== Segment start ==
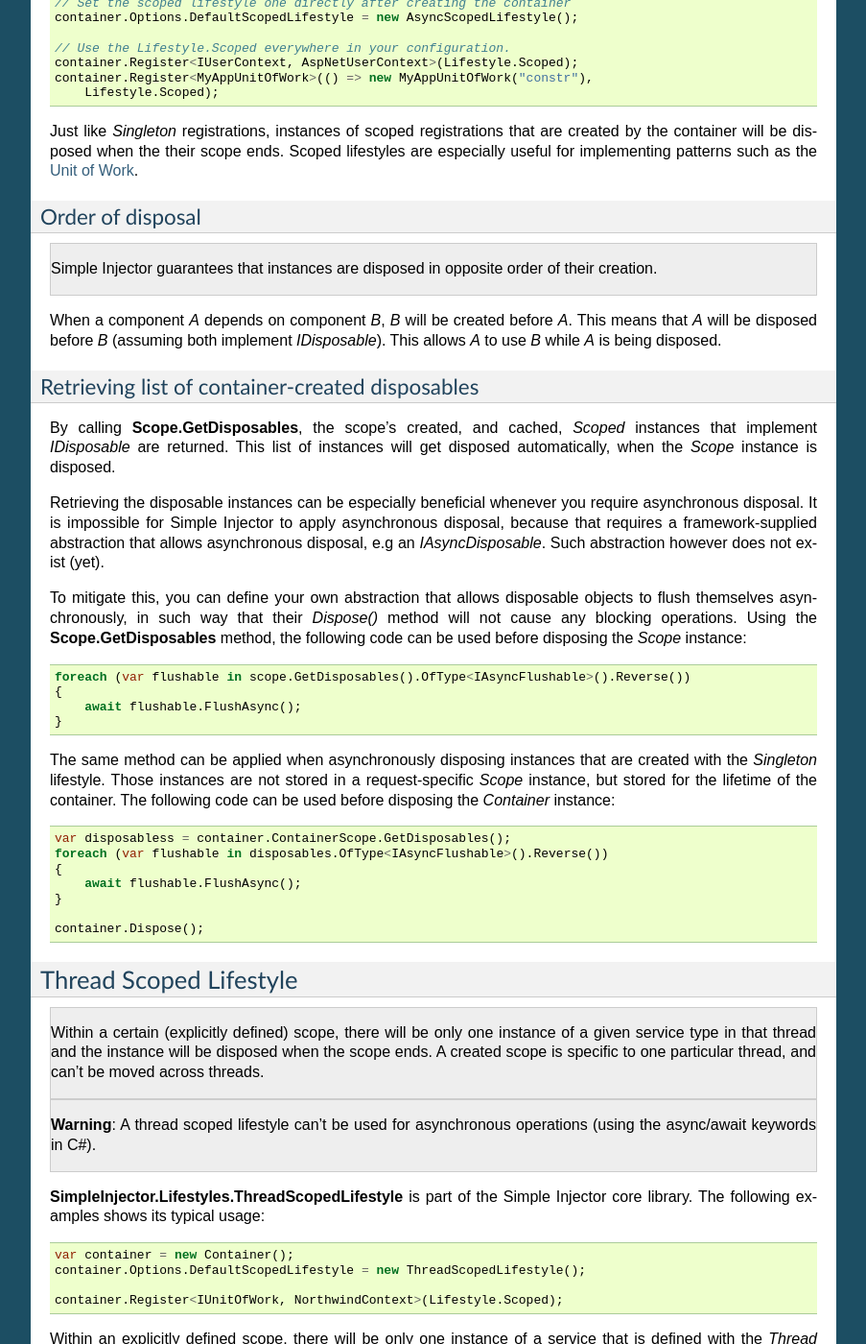
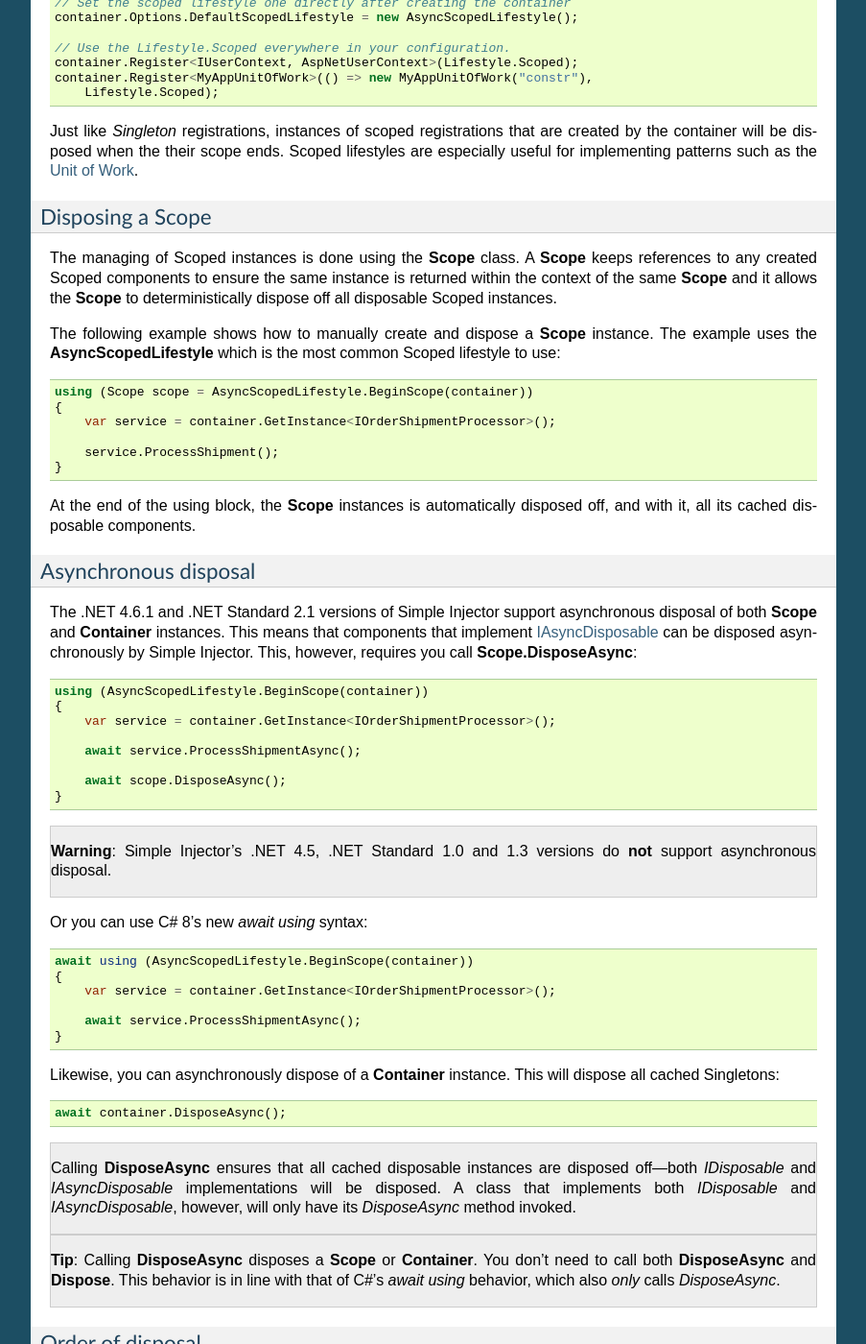
Before and after one commit to simpleinjector/Documentation, a Sphinx documentation site: the page built from source/lifetimes.rst, in a window 1280 px wide and 1400 px high, scrolled down 3845 px. Shown: the whole window at 96% size, without its empty margins (198-1101 px from the left). Built offline with Sphinx 7.4.7, drawn with Linux system fonts in a browser that asks for light colours; some of the changed text lies outside the part shown.

Commit message:
Updated information on asynchronous disposal. #791

```diff
--- a/source/lifetimes.rst
+++ b/source/lifetimes.rst
@@ -184,6 +184,73 @@ Most of the time, you will only use one particular scoped lifestyle per applicat
 Just like *Singleton* registrations, instances of scoped registrations that are created by the container will be disposed when the their scope ends. Scoped lifestyles are especially useful for implementing patterns such as the `Unit of Work <https://martinfowler.com/eaaCatalog/unitOfWork.html>`_.
 
 
+.. _Disposing-a-scope:
+
+Disposing a Scope
+-----------------
+
+The managing of Scoped instances is done using the **Scope** class. A **Scope** keeps references to any created Scoped components to ensure the same instance is returned within the context of the same **Scope** and it allows the **Scope** to deterministically dispose off all disposable Scoped instances.
+
+The following example shows how to manually create and dispose a **Scope** instance. The example uses the **AsyncScopedLifestyle** which is the most common Scoped lifestyle to use:
+
+.. code-block:: c#
+
+    using (Scope scope = AsyncScopedLifestyle.BeginScope(container))
+    {
+        var service = container.GetInstance<IOrderShipmentProcessor>();
+
+        service.ProcessShipment();
+    }
+
+At the end of the using block, the **Scope** instances is automatically disposed off, and with it, all its cached disposable components.
+
+.. _Async-disposal:
+
+Asynchronous disposal
+---------------------
+
+The .NET 4.6.1 and .NET Standard 2.1 versions of Simple Injector support asynchronous disposal of both **Scope** and **Container** instances. This means that components that implement `IAsyncDisposable <https://docs.microsoft.com/en-us/dotnet/api/system.iasyncdisposable>`_ can be disposed asynchronously by Simple Injector. This, however, requires you call **Scope.DisposeAsync**:
+
+.. code-block:: c#
+
+    using (AsyncScopedLifestyle.BeginScope(container))
+    {
+        var service = container.GetInstance<IOrderShipmentProcessor>();
+
+        await service.ProcessShipmentAsync();
+
+        await scope.DisposeAsync();
+    }
+
+.. container:: Note
+
+    **Warning**: Simple Injector's .NET 4.5, .NET Standard 1.0 and 1.3 versions do **not** support asynchronous disposal.
+
+Or you can use C# 8's new `await using` syntax:
+
+.. code-block:: c#
+
+    await using (AsyncScopedLifestyle.BeginScope(container))
+    {
+        var service = container.GetInstance<IOrderShipmentProcessor>();
+
+        await service.ProcessShipmentAsync();
+    }
+
+Likewise, you can asynchronously dispose of a **Container** instance. This will dispose all cached Singletons:
+
+.. code-block:: c#
+
+    await container.DisposeAsync();
+
+.. container:: Note
+
+    Calling **DisposeAsync** ensures that all cached disposable instances are disposed off—both `IDisposable` and `IAsyncDisposable` implementations will be disposed. A class that implements both `IDisposable` and `IAsyncDisposable`, however, will only have its `DisposeAsync` method invoked.
+
+.. container:: Note
+
+    **Tip**: Calling **DisposeAsync** disposes a **Scope** or **Container**. You don't need to call both **DisposeAsync** and **Dispose**. This behavior is in line with that of C#'s `await using` behavior, which also *only* calls `DisposeAsync`.
+
 .. _Order-of-disposal:
 
 Order of disposal
@@ -195,36 +262,6 @@ Order of disposal
 
 When a component *A* depends on component *B*, *B* will be created before *A*. This means that *A* will be disposed before *B* (assuming both implement *IDisposable*). This allows *A* to use *B* while *A* is being disposed.
 
-
-.. _Retrieving-disposables:
-
-Retrieving list of container-created disposables
-------------------------------------------------
-
-By calling **Scope.GetDisposables**, the scope's created, and cached, *Scoped* instances that implement `IDisposable` are returned. This list of instances will get disposed automatically, when the `Scope` instance is disposed.
-
-Retrieving the disposable instances can be especially beneficial whenever you require asynchronous disposal. It is impossible for Simple Injector to apply asynchronous disposal, because that requires a framework-supplied abstraction that allows asynchronous disposal, e.g an `IAsyncDisposable`. Such abstraction however does not exist (yet).
-
-To mitigate this, you can define your own abstraction that allows disposable objects to flush themselves asynchronously, in such way that their `Dispose()` method will not cause any blocking operations. Using the **Scope.GetDisposables** method, the following code can be used before disposing the `Scope` instance:
-
-.. code-block:: c#
-
-    foreach (var flushable in scope.GetDisposables().OfType<IAsyncFlushable>().Reverse())
-    {
-        await flushable.FlushAsync();
-    }
-
-The same method can be applied when asynchronously disposing instances that are created with the `Singleton` lifestyle. Those instances are not stored in a request-specific `Scope` instance, but stored for the lifetime of the container. The following code can be used before disposing the `Container` instance:
-
-.. code-block:: c#
-
-    var disposabless = container.ContainerScope.GetDisposables();
-    foreach (var flushable in disposables.OfType<IAsyncFlushable>().Reverse())
-    {
-        await flushable.FlushAsync();
-    }
-
-    container.Dispose();
 
 .. _PerLifetimeScope:
 .. _ThreadScoped:
```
== Segment end ==
Task prompt: Each entry is to be written out again word for word, and any pictures are to be omitted.

Exercise output:
Before and after one commit to simpleinjector/Documentation, a Sphinx documentation site: the page built from source/lifetimes.rst, in a window 1280 px wide and 1400 px high, scrolled down 3845 px. Shown: the whole window at 96% size, without its empty margins (198-1101 px from the left). Built offline with Sphinx 7.4.7, drawn with Linux system fonts in a browser that asks for light colours; some of the changed text lies outside the part shown.

Commit message:
Updated information on asynchronous disposal. #791

```diff
--- a/source/lifetimes.rst
+++ b/source/lifetimes.rst
@@ -184,6 +184,73 @@ Most of the time, you will only use one particular scoped lifestyle per applicat
 Just like *Singleton* registrations, instances of scoped registrations that are created by the container will be disposed when the their scope ends. Scoped lifestyles are especially useful for implementing patterns such as the `Unit of Work <https://martinfowler.com/eaaCatalog/unitOfWork.html>`_.
 
 
+.. _Disposing-a-scope:
+
+Disposing a Scope
+-----------------
+
+The managing of Scoped instances is done using the **Scope** class. A **Scope** keeps references to any created Scoped components to ensure the same instance is returned within the context of the same **Scope** and it allows the **Scope** to deterministically dispose off all disposable Scoped instances.
+
+The following example shows how to manually create and dispose a **Scope** instance. The example uses the **AsyncScopedLifestyle** which is the most common Scoped lifestyle to use:
+
+.. code-block:: c#
+
+    using (Scope scope = AsyncScopedLifestyle.BeginScope(container))
+    {
+        var service = container.GetInstance<IOrderShipmentProcessor>();
+
+        service.ProcessShipment();
+    }
+
+At the end of the using block, the **Scope** instances is automatically disposed off, and with it, all its cached disposable components.
+
+.. _Async-disposal:
+
+Asynchronous disposal
+---------------------
+
+The .NET 4.6.1 and .NET Standard 2.1 versions of Simple Injector support asynchronous disposal of both **Scope** and **Container** instances. This means that components that implement `IAsyncDisposable <https://docs.microsoft.com/en-us/dotnet/api/system.iasyncdisposable>`_ can be disposed asynchronously by Simple Injector. This, however, requires you call **Scope.DisposeAsync**:
+
+.. code-block:: c#
+
+    using (AsyncScopedLifestyle.BeginScope(container))
+    {
+        var service = container.GetInstance<IOrderShipmentProcessor>();
+
+        await service.ProcessShipmentAsync();
+
+        await scope.DisposeAsync();
+    }
+
+.. container:: Note
+
+    **Warning**: Simple Injector's .NET 4.5, .NET Standard 1.0 and 1.3 versions do **not** support asynchronous disposal.
+
+Or you can use C# 8's new `await using` syntax:
+
+.. code-block:: c#
+
+    await using (AsyncScopedLifestyle.BeginScope(container))
+    {
+        var service = container.GetInstance<IOrderShipmentProcessor>();
+
+        await service.ProcessShipmentAsync();
+    }
+
+Likewise, you can asynchronously dispose of a **Container** instance. This will dispose all cached Singletons:
+
+.. code-block:: c#
+
+    await container.DisposeAsync();
+
+.. container:: Note
+
+    Calling **DisposeAsync** ensures that all cached disposable instances are disposed off—both `IDisposable` and `IAsyncDisposable` implementations will be disposed. A class that implements both `IDisposable` and `IAsyncDisposable`, however, will only have its `DisposeAsync` method invoked.
+
+.. container:: Note
+
+    **Tip**: Calling **DisposeAsync** disposes a **Scope** or **Container**. You don't need to call both **DisposeAsync** and **Dispose**. This behavior is in line with that of C#'s `await using` behavior, which also *only* calls `DisposeAsync`.
+
 .. _Order-of-disposal:
 
 Order of disposal
@@ -195,36 +262,6 @@ Order of disposal
 
 When a component *A* depends on component *B*, *B* will be created before *A*. This means that *A* will be disposed before *B* (assuming both implement *IDisposable*). This allows *A* to use *B* while *A* is being disposed.
 
-
-.. _Retrieving-disposables:
-
-Retrieving list of container-created disposables
-------------------------------------------------
-
-By calling **Scope.GetDisposables**, the scope's created, and cached, *Scoped* instances that implement `IDisposable` are returned. This list of instances will get disposed automatically, when the `Scope` instance is disposed.
-
-Retrieving the disposable instances can be especially beneficial whenever you require asynchronous disposal. It is impossible for Simple Injector to apply asynchronous disposal, because that requires a framework-supplied abstraction that allows asynchronous disposal, e.g an `IAsyncDisposable`. Such abstraction however does not exist (yet).
-
-To mitigate this, you can define your own abstraction that allows disposable objects to flush themselves asynchronously, in such way that their `Dispose()` method will not cause any blocking operations. Using the **Scope.GetDisposables** method, the following code can be used before disposing the `Scope` instance:
-
-.. code-block:: c#
-
-    foreach (var flushable in scope.GetDisposables().OfType<IAsyncFlushable>().Reverse())
-    {
-        await flushable.FlushAsync();
-    }
-
-The same method can be applied when asynchronously disposing instances that are created with the `Singleton` lifestyle. Those instances are not stored in a request-specific `Scope` instance, but stored for the lifetime of the container. The following code can be used before disposing the `Container` instance:
-
-.. code-block:: c#
-
-    var disposabless = container.ContainerScope.GetDisposables();
-    foreach (var flushable in disposables.OfType<IAsyncFlushable>().Reverse())
-    {
-        await flushable.FlushAsync();
-    }
-
-    container.Dispose();
 
 .. _PerLifetimeScope:
 .. _ThreadScoped:
```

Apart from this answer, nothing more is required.